- **Exercise material**
<<<<

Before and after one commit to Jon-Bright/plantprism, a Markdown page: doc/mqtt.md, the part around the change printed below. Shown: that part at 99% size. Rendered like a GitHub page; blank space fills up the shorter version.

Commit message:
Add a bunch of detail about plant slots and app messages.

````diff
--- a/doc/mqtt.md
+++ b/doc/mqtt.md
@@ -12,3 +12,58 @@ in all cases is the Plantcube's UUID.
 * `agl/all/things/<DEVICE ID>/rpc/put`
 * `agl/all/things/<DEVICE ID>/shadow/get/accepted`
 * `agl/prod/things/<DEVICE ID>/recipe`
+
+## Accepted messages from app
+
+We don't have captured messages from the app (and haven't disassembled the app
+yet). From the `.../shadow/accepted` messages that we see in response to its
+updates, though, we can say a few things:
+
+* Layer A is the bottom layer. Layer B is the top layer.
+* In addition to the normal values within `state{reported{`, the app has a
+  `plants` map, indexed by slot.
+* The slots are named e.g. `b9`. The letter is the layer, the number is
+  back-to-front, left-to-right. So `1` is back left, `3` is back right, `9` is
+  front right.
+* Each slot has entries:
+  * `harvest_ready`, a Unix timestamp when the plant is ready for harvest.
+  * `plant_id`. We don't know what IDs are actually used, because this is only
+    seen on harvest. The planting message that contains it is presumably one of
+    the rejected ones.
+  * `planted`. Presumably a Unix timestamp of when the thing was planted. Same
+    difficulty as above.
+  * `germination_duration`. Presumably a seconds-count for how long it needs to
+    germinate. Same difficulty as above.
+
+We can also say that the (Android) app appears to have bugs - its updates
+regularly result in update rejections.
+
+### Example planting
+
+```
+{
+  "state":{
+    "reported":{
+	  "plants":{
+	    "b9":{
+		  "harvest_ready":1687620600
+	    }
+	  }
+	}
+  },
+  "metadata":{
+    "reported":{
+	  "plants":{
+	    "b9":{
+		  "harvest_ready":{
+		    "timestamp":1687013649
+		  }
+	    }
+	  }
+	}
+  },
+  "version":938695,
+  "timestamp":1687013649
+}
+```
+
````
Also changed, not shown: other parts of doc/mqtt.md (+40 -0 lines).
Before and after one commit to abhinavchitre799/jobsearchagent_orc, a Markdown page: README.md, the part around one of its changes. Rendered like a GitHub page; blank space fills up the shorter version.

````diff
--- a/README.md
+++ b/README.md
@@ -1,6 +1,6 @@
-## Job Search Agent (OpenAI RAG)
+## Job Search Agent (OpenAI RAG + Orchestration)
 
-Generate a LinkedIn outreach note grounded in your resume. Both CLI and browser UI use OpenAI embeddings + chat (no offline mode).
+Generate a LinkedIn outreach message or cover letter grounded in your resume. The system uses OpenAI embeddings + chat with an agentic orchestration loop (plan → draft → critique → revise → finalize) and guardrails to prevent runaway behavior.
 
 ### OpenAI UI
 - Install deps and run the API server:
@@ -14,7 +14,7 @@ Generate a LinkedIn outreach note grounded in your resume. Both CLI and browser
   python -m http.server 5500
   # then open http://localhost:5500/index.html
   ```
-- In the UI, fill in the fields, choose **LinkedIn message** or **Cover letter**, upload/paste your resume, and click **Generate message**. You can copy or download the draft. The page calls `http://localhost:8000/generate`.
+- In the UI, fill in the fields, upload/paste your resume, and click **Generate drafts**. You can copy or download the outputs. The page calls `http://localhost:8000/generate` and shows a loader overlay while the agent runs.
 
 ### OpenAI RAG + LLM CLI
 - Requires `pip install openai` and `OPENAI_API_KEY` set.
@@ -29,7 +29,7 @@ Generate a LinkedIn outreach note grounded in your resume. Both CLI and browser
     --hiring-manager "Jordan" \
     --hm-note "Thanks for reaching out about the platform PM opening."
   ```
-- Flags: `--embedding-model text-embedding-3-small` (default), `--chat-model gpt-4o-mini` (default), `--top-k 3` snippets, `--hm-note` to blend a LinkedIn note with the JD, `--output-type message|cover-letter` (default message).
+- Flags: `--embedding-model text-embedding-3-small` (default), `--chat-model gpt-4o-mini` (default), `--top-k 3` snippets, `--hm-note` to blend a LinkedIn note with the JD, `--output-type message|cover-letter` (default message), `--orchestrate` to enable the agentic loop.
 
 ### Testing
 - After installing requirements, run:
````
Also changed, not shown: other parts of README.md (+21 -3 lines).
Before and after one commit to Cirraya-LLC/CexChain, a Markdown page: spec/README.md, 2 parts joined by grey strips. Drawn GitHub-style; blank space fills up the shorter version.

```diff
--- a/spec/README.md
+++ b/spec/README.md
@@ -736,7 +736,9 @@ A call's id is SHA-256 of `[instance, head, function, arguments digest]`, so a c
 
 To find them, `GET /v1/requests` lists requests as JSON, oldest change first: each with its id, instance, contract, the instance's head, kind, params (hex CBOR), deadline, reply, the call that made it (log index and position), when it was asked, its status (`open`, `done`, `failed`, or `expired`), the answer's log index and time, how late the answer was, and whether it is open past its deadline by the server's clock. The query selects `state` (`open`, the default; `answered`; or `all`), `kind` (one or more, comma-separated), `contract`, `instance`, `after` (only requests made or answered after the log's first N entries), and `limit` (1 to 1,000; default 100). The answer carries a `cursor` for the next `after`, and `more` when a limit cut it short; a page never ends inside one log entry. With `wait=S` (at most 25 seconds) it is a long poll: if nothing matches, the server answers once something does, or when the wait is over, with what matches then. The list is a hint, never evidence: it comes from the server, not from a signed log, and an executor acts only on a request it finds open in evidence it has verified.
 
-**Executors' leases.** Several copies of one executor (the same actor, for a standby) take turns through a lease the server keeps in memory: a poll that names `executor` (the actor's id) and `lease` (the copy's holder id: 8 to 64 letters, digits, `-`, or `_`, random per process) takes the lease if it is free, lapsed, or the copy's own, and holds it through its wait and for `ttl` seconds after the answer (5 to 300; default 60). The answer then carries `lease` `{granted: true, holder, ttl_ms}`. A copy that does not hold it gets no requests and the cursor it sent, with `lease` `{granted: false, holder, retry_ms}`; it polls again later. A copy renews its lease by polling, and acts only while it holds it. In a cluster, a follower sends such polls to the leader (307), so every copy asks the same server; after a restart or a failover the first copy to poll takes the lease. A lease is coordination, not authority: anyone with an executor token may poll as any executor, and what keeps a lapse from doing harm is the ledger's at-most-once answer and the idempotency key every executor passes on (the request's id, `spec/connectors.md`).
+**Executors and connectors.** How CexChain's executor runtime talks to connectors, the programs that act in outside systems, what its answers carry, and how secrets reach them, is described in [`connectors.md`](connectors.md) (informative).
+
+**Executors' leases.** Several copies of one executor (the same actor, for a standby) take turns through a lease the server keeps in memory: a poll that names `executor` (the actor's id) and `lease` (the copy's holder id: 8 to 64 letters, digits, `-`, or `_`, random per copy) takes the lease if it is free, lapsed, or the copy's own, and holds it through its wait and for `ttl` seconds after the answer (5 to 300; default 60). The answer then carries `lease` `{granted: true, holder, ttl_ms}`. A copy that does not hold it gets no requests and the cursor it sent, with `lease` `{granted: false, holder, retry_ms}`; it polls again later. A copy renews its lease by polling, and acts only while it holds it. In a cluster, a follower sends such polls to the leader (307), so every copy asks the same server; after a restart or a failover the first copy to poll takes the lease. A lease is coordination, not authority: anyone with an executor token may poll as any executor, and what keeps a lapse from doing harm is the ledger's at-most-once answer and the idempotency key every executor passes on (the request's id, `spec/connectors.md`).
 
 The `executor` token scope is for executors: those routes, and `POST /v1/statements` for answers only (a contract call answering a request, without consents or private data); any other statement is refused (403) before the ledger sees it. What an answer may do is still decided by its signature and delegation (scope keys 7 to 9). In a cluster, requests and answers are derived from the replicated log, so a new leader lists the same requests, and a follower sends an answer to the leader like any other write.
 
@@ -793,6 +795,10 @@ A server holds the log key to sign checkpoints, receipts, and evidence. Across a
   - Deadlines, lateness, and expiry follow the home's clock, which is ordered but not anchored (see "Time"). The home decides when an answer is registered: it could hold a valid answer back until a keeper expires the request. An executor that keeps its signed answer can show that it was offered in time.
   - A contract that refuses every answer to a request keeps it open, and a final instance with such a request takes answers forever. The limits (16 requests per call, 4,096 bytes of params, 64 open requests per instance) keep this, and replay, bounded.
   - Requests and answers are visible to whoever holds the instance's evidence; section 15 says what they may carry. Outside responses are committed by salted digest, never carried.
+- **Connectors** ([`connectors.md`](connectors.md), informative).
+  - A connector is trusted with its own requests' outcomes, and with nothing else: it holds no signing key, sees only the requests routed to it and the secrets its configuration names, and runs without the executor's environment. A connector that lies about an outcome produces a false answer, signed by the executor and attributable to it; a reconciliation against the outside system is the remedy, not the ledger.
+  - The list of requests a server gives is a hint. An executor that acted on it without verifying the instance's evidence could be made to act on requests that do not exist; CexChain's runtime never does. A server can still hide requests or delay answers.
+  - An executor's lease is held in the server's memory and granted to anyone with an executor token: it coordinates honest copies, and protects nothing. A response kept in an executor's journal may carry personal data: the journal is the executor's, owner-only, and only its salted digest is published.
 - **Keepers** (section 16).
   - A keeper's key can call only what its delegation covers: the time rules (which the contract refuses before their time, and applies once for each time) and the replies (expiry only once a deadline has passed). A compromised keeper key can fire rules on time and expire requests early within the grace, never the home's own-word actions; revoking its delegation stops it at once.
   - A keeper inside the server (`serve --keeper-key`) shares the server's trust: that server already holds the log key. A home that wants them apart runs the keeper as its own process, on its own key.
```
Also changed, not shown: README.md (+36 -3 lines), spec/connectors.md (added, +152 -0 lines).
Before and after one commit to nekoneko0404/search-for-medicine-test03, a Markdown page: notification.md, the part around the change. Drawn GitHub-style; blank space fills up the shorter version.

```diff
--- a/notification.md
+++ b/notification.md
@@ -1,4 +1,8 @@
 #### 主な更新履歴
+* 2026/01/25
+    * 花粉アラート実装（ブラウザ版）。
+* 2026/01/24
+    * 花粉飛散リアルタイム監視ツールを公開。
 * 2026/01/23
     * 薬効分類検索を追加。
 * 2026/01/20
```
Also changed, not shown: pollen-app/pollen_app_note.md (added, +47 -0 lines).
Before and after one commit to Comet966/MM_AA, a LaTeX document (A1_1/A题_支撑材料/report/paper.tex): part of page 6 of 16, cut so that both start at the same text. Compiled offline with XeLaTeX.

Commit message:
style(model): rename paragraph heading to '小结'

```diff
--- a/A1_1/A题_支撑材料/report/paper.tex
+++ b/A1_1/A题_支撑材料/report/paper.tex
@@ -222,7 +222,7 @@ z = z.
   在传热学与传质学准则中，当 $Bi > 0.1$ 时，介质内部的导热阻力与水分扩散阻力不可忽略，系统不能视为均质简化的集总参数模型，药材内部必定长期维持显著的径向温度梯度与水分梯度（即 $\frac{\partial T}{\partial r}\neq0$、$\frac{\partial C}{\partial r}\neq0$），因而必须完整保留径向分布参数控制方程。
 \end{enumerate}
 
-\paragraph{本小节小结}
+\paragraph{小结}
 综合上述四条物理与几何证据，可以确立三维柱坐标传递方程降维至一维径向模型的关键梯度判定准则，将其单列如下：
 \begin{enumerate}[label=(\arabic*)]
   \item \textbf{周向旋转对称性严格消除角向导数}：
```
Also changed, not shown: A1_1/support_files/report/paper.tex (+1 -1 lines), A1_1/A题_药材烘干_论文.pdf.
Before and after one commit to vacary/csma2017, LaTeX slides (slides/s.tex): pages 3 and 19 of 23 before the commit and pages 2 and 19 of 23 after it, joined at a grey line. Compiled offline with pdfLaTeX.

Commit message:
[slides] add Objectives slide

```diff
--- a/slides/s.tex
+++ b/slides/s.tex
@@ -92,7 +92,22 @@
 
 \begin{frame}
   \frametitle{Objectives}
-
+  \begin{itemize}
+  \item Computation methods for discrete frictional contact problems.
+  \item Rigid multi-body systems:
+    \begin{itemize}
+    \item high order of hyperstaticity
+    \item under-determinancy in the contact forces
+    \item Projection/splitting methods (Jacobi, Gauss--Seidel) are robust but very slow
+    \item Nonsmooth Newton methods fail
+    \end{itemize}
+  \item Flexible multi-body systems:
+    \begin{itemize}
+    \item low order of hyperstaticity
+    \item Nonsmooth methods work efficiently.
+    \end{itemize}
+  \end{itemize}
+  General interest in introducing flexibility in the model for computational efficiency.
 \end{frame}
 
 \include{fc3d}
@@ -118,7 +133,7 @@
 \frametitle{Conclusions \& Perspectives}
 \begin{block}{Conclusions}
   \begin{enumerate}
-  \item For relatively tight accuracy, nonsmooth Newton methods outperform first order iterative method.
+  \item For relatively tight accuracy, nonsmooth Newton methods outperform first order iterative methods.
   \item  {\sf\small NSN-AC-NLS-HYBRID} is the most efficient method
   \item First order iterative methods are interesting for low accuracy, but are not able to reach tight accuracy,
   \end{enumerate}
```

>>>>

- **Exercise brief**
Each line in the entries above, starting at the line with "Before and after one commit to Comet966/MM_AA, a" and ending at the line with "Before and after one commit to vacary/csma2017, LaTeX", is to be printed exactly, and only those lines.

- **Exercise solution**
Before and after one commit to Comet966/MM_AA, a LaTeX document (A1_1/A题_支撑材料/report/paper.tex): part of page 6 of 16, cut so that both start at the same text. Compiled offline with XeLaTeX.

Commit message:
style(model): rename paragraph heading to '小结'

```diff
--- a/A1_1/A题_支撑材料/report/paper.tex
+++ b/A1_1/A题_支撑材料/report/paper.tex
@@ -222,7 +222,7 @@ z = z.
   在传热学与传质学准则中，当 $Bi > 0.1$ 时，介质内部的导热阻力与水分扩散阻力不可忽略，系统不能视为均质简化的集总参数模型，药材内部必定长期维持显著的径向温度梯度与水分梯度（即 $\frac{\partial T}{\partial r}\neq0$、$\frac{\partial C}{\partial r}\neq0$），因而必须完整保留径向分布参数控制方程。
 \end{enumerate}
 
-\paragraph{本小节小结}
+\paragraph{小结}
 综合上述四条物理与几何证据，可以确立三维柱坐标传递方程降维至一维径向模型的关键梯度判定准则，将其单列如下：
 \begin{enumerate}[label=(\arabic*)]
   \item \textbf{周向旋转对称性严格消除角向导数}：
```
Also changed, not shown: A1_1/support_files/report/paper.tex (+1 -1 lines), A1_1/A题_药材烘干_论文.pdf.
Before and after one commit to vacary/csma2017, LaTeX slides (slides/s.tex): pages 3 and 19 of 23 before the commit and pages 2 and 19 of 23 after it, joined at a grey line. Compiled offline with pdfLaTeX.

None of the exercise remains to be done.